According to this report, our government’s efforts to thwart illegal entry and residence in the country throughout the past fifteen years has instead led to an increase of about $209 million being spent each year on capturing the undocumented, from the $9 million spent in 2003. This undoubtedly contributes to the 72% of all Latinos held as offenders, who do not have U.S. citizenship. Last weekend, a New York Times editorial was published that sheds light to this side-effect of law, by stating:
“The country is filling the federal courts and prisons with nonviolent offenders. It is diverting immense law-enforcement resources from pursuing serious criminals — violent thugs, financial scammers — to an immense, self-defeating campaign to hunt down … workers.”

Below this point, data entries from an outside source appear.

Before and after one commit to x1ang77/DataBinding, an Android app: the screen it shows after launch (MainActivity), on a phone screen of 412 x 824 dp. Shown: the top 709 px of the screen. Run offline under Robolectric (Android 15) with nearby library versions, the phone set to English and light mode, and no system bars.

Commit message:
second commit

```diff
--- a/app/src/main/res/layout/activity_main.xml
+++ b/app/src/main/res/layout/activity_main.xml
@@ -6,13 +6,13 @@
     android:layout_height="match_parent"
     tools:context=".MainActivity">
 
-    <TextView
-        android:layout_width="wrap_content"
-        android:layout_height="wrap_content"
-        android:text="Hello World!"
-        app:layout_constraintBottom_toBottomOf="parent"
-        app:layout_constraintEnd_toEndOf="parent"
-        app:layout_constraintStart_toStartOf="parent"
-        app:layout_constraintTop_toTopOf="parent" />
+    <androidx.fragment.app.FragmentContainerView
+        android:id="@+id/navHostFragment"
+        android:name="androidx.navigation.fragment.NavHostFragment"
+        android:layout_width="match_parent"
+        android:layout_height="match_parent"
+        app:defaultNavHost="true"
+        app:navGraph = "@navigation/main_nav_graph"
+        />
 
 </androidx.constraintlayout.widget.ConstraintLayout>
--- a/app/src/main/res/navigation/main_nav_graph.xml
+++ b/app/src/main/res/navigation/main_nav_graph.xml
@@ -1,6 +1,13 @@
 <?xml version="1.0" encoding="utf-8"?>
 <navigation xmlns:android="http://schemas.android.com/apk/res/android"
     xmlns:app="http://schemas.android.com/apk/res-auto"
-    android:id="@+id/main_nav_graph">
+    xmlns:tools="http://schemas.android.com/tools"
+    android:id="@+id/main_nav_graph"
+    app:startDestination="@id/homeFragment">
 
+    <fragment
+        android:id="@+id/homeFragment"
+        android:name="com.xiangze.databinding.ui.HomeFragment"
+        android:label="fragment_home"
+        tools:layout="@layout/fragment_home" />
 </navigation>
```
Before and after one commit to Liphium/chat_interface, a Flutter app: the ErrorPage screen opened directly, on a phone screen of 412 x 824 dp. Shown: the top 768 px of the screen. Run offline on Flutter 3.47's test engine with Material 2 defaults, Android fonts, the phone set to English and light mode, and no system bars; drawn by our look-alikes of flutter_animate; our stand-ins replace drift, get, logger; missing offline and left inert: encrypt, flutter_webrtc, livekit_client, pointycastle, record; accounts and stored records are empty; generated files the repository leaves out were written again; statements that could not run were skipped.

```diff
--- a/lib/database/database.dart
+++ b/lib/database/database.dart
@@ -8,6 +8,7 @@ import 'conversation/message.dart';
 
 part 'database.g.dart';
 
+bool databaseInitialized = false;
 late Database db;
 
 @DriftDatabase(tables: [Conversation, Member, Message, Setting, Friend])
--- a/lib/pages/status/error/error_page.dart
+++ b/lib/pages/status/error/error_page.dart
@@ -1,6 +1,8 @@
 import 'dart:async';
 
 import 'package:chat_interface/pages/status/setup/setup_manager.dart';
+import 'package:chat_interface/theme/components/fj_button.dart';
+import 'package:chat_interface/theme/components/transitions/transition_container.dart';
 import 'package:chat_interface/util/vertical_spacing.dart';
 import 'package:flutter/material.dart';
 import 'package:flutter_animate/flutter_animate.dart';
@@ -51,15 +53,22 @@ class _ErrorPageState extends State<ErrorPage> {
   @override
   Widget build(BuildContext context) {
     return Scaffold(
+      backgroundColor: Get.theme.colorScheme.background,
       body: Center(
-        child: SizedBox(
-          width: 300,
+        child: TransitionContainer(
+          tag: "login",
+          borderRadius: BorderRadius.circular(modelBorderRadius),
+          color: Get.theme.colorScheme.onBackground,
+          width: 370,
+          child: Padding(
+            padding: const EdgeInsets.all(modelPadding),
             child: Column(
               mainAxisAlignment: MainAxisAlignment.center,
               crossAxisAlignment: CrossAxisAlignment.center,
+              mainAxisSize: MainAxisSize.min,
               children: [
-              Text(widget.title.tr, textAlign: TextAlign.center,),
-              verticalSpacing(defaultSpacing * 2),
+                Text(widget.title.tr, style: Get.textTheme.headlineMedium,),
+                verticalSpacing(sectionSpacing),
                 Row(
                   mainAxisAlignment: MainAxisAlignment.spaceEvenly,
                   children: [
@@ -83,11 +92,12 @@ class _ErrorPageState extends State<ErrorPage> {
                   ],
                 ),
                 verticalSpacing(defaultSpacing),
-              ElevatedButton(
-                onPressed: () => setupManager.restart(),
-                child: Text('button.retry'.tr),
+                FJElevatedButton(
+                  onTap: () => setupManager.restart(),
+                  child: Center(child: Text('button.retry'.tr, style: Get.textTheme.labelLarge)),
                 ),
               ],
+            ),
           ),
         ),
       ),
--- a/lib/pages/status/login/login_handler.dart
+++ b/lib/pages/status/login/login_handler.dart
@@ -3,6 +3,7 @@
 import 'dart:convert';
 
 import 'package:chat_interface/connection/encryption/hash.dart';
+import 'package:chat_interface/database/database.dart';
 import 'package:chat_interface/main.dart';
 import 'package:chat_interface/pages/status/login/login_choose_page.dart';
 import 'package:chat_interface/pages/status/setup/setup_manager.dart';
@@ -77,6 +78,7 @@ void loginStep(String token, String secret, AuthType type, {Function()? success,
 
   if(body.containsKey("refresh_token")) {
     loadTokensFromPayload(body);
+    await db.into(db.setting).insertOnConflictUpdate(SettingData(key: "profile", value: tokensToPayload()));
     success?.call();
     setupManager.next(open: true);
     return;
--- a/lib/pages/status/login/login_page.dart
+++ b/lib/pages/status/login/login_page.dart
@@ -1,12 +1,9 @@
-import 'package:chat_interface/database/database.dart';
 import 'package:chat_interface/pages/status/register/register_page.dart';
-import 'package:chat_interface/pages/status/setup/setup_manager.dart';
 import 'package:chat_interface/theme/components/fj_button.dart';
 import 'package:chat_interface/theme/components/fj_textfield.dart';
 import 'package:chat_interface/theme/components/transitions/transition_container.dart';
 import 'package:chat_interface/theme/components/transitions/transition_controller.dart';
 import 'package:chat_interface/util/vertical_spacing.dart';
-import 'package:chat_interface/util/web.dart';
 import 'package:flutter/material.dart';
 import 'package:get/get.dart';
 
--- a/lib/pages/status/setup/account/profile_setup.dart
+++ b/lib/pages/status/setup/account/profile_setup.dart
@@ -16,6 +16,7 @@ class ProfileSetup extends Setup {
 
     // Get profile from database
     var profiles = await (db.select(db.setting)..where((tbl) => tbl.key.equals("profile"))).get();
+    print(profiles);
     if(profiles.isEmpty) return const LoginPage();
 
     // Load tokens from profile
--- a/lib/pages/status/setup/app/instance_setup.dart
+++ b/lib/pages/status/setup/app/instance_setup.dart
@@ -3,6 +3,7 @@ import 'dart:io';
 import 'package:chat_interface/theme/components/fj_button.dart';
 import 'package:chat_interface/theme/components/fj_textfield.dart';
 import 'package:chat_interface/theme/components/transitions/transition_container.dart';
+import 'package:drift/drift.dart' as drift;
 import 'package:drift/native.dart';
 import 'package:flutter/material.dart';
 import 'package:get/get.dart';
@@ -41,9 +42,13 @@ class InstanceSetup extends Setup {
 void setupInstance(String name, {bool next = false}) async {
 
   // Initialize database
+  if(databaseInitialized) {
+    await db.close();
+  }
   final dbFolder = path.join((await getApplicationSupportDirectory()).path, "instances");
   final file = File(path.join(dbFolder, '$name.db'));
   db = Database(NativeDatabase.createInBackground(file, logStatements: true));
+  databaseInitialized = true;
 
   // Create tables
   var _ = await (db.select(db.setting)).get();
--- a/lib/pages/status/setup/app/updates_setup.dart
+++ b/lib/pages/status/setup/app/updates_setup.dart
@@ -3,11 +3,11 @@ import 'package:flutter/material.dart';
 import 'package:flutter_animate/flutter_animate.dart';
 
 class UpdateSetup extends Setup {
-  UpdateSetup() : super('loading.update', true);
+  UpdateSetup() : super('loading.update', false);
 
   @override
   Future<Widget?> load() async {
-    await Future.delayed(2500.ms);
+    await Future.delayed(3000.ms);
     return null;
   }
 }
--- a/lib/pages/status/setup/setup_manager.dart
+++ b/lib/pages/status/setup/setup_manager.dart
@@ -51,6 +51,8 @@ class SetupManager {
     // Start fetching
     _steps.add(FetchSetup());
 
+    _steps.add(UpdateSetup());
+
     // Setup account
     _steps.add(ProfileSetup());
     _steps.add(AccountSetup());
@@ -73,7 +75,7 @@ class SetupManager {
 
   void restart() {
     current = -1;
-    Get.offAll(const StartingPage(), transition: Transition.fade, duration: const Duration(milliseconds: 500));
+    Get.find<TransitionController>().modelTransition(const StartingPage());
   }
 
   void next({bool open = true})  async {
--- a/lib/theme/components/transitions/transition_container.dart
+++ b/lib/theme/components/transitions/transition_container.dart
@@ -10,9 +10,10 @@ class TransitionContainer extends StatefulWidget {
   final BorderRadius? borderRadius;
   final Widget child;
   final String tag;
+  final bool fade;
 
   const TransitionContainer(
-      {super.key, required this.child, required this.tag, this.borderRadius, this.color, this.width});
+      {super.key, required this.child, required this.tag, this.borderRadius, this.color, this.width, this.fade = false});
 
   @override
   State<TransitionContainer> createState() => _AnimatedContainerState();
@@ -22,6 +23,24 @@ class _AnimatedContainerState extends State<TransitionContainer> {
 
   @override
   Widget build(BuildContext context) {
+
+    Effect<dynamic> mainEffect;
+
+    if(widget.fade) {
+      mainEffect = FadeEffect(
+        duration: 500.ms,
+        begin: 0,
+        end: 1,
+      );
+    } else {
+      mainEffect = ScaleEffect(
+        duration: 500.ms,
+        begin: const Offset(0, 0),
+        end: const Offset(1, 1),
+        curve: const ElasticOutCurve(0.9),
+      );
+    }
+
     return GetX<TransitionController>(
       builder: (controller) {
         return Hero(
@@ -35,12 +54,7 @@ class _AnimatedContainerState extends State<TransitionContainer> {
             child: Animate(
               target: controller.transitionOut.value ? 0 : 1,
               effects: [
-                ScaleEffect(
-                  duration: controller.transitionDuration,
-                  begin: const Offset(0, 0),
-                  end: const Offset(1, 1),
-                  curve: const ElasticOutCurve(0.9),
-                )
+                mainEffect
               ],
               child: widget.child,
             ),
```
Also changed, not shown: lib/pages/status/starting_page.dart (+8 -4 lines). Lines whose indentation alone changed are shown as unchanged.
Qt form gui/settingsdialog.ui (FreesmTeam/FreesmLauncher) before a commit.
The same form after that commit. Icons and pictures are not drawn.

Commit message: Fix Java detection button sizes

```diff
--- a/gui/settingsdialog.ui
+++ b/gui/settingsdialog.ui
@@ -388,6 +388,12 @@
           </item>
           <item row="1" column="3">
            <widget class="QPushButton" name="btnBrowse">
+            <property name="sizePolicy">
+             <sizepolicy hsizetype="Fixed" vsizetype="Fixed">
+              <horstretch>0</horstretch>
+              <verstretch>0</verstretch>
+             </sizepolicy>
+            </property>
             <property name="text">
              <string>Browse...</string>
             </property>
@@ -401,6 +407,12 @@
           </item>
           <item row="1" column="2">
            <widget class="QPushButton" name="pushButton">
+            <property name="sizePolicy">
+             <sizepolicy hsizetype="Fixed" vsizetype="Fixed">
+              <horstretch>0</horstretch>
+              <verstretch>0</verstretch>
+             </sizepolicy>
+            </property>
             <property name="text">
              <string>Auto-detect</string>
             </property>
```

This whole issue begs the question of why we are allocating so much of our resources on pursuing undocumented people in the midst of an economic crisis, especially considering that federal detention centers exist for the punishment of criminals. After all, isn’t one of the main intentions of legal systems to provide security for the citizens of its country? When so many Latinos are now being thrown in prison based solely on their legal status in this country, it is plausible to assume that the government is misallocating its resources on unnecessary escapades, as many of these Latinos do not present such a threat. In my opinion, what is truly needed is a reform to immigration law and more accountability on assessment for federal spending.